**What is being asked**
Going line by line through the listing below, count those with the string "style" and answer with the number alone.

**Data records**
——
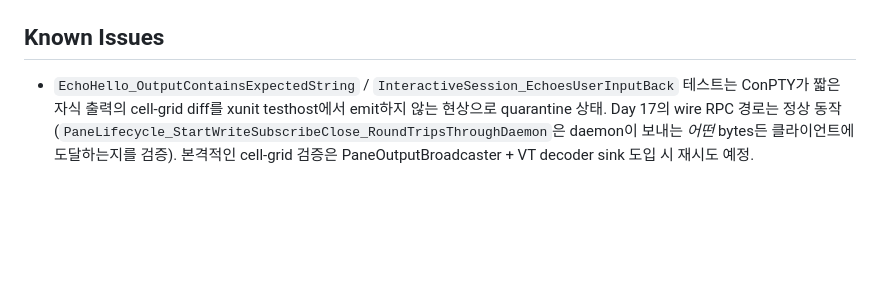
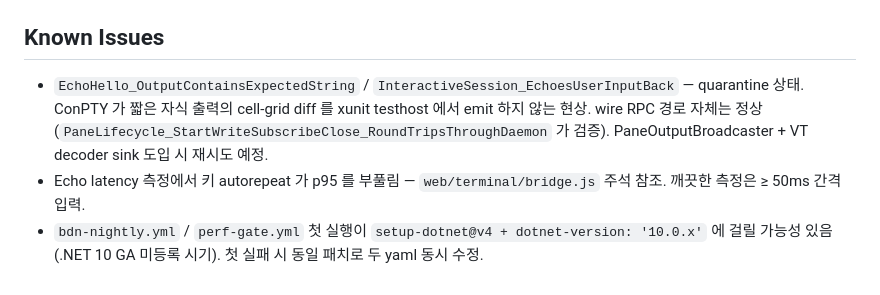
Before and after one commit to Ashegyu/AgentWorkspaceTerminal, a Markdown page: README.md, the part around one of its changes. Rendered like a GitHub page; blank space fills up the shorter version.

```diff
--- a/README.md
+++ b/README.md
@@ -140,4 +157,6 @@ web/terminal/                       # xterm.js SPA (index.html, bridge.js)
 
 ## Known Issues
 
-- `EchoHello_OutputContainsExpectedString` / `InteractiveSession_EchoesUserInputBack` 테스트는 ConPTY가 짧은 자식 출력의 cell-grid diff를 xunit testhost에서 emit하지 않는 현상으로 quarantine 상태. Day 17의 wire RPC 경로는 정상 동작 (`PaneLifecycle_StartWriteSubscribeClose_RoundTripsThroughDaemon`은 daemon이 보내는 *어떤* bytes든 클라이언트에 도달하는지를 검증). 본격적인 cell-grid 검증은 PaneOutputBroadcaster + VT decoder sink 도입 시 재시도 예정.
+- `EchoHello_OutputContainsExpectedString` / `InteractiveSession_EchoesUserInputBack` — quarantine 상태. ConPTY 가 짧은 자식 출력의 cell-grid diff 를 xunit testhost 에서 emit 하지 않는 현상. wire RPC 경로 자체는 정상 (`PaneLifecycle_StartWriteSubscribeClose_RoundTripsThroughDaemon` 가 검증). PaneOutputBroadcaster + VT decoder sink 도입 시 재시도 예정.
+- Echo latency 측정에서 키 autorepeat 가 p95 를 부풀림 — `web/terminal/bridge.js` 주석 참조. 깨끗한 측정은 ≥ 50ms 간격 입력.
+- `bdn-nightly.yml` / `perf-gate.yml` 첫 실행이 `setup-dotnet@v4 + dotnet-version: '10.0.x'` 에 걸릴 가능성 있음 (.NET 10 GA 미등록 시기). 첫 실패 시 동일 패치로 두 yaml 동시 수정.
```
Also changed, not shown: other parts of README.md (+96 -79 lines), docs/USER_GUIDE.md (added, +451 -0 lines).
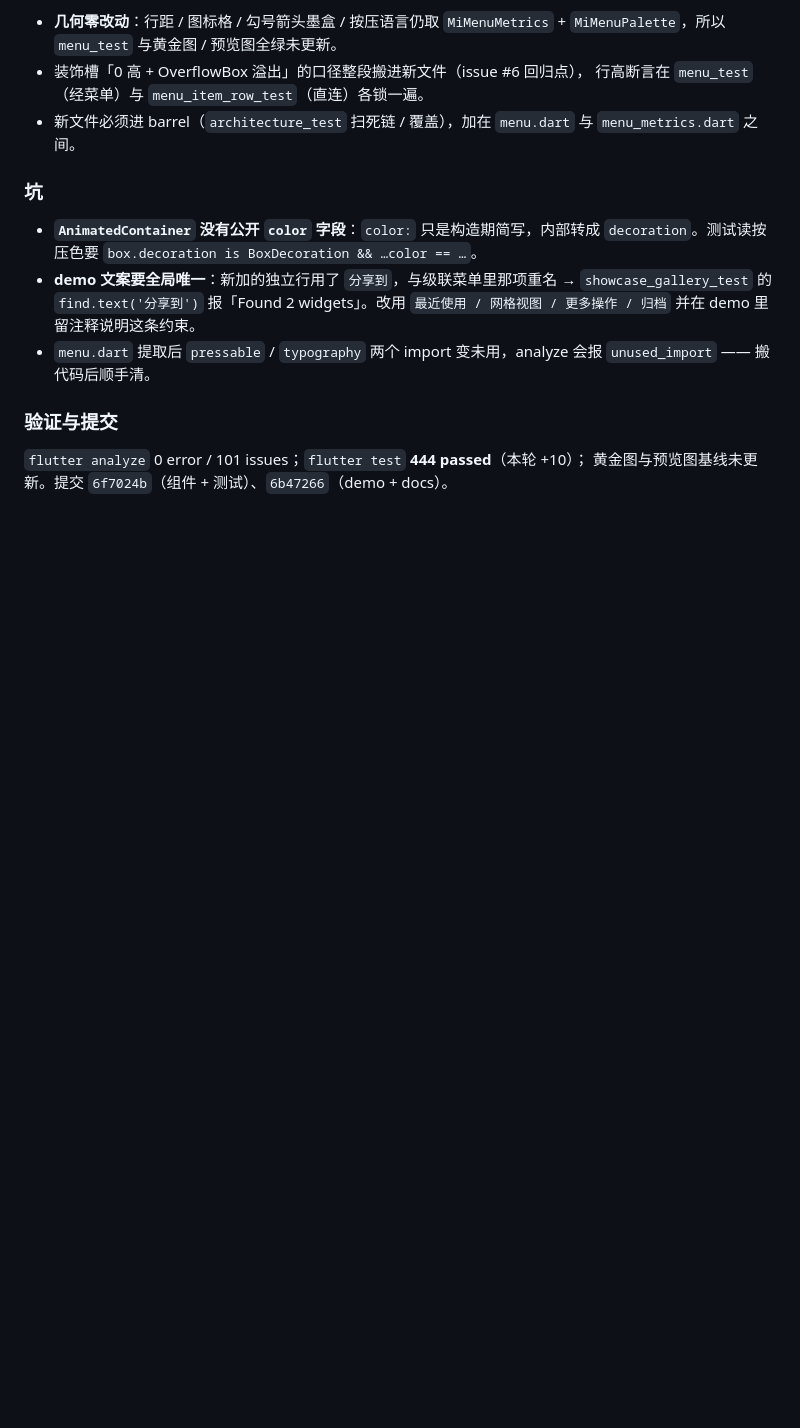
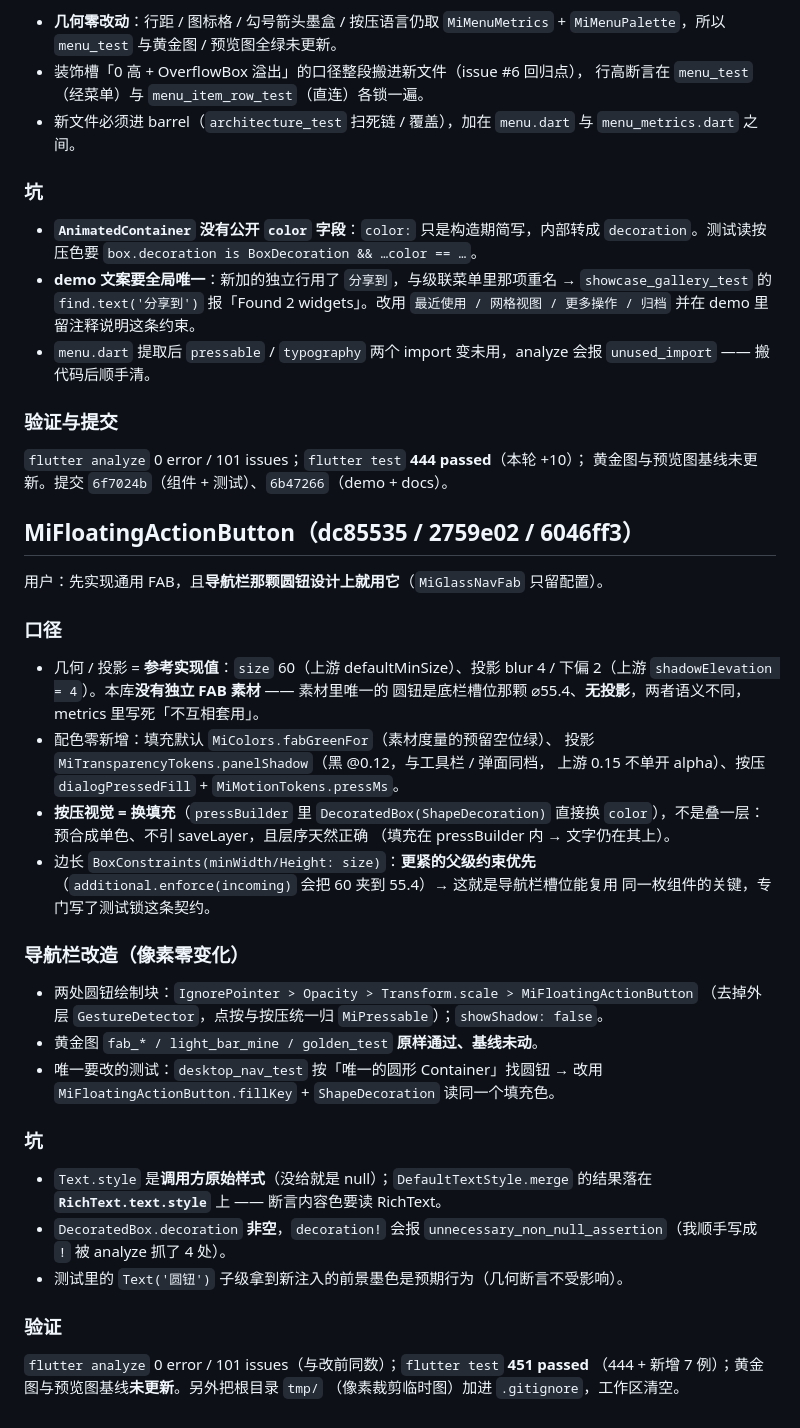
Before and after one commit to yearhe9900/mi_like_ui, a Markdown page: .workbuddy/memory/2026-11-06.md, the part around the change. Rendered like a GitHub page; blank space fills up the shorter version.

Commit message:
docs(memory): 记录浮动操作按钮的口径、导航栏改造与两条测试坑

```diff
--- a/.workbuddy/memory/2026-11-06.md
+++ b/.workbuddy/memory/2026-11-06.md
@@ -101,3 +101,40 @@
 ### 验证与提交
 `flutter analyze` 0 error / 101 issues；`flutter test` **444 passed**（本轮 +10）；
 黄金图与预览图基线未更新。提交 `6f7024b`（组件 + 测试）、`6b47266`（demo + docs）。
+
+## MiFloatingActionButton（dc85535 / 2759e02 / 6046ff3）
+
+用户：先实现通用 FAB，且**导航栏那颗圆钮设计上就用它**（`MiGlassNavFab` 只留配置）。
+
+### 口径
+- 几何 / 投影 = **参考实现值**：`size` 60（上游 defaultMinSize）、投影 blur 4 /
+  下偏 2（上游 `shadowElevation = 4`）。本库**没有独立 FAB 素材** —— 素材里唯一的
+  圆钮是底栏槽位那颗 ⌀55.4、**无投影**，两者语义不同，metrics 里写死「不互相套用」。
+- 配色零新增：填充默认 `MiColors.fabGreenFor`（素材度量的预留空位绿）、
+  投影 `MiTransparencyTokens.panelShadow`（黑 @0.12，与工具栏 / 弹面同档，
+  上游 0.15 不单开 alpha）、按压 `dialogPressedFill` + `MiMotionTokens.pressMs`。
+- **按压视觉 = 换填充**（`pressBuilder` 里 `DecoratedBox(ShapeDecoration)` 直接换
+  `color`），不是叠一层：预合成单色、不引 saveLayer，且层序天然正确
+  （填充在 pressBuilder 内 → 文字仍在其上）。
+- 边长 `BoxConstraints(minWidth/Height: size)`：**更紧的父级约束优先**
+  （`additional.enforce(incoming)` 会把 60 夹到 55.4）→ 这就是导航栏槽位能复用
+  同一枚组件的关键，专门写了测试锁这条契约。
+
+### 导航栏改造（像素零变化）
+- 两处圆钮绘制块：`IgnorePointer > Opacity > Transform.scale > MiFloatingActionButton`
+  （去掉外层 `GestureDetector`，点按与按压统一归 `MiPressable`）；`showShadow: false`。
+- 黄金图 `fab_* / light_bar_mine / golden_test` **原样通过、基线未动**。
+- 唯一要改的测试：`desktop_nav_test` 按「唯一的圆形 Container」找圆钮 → 改用
+  `MiFloatingActionButton.fillKey` + `ShapeDecoration` 读同一个填充色。
+
+### 坑
+- `Text.style` 是**调用方原始样式**（没给就是 null）；`DefaultTextStyle.merge`
+  的结果落在 **`RichText.text.style`** 上 —— 断言内容色要读 RichText。
+- `DecoratedBox.decoration` **非空**，`decoration!` 会报
+  `unnecessary_non_null_assertion`（我顺手写成 `!` 被 analyze 抓了 4 处）。
+- 测试里的 `Text('圆钮')` 子级拿到新注入的前景墨色是预期行为（几何断言不受影响）。
+
+### 验证
+`flutter analyze` 0 error / 101 issues（与改前同数）；`flutter test` **451 passed**
+（444 + 新增 7 例）；黄金图与预览图基线**未更新**。另外把根目录 `tmp/`
+（像素裁剪临时图）加进 `.gitignore`，工作区清空。
```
——
**Task result**
2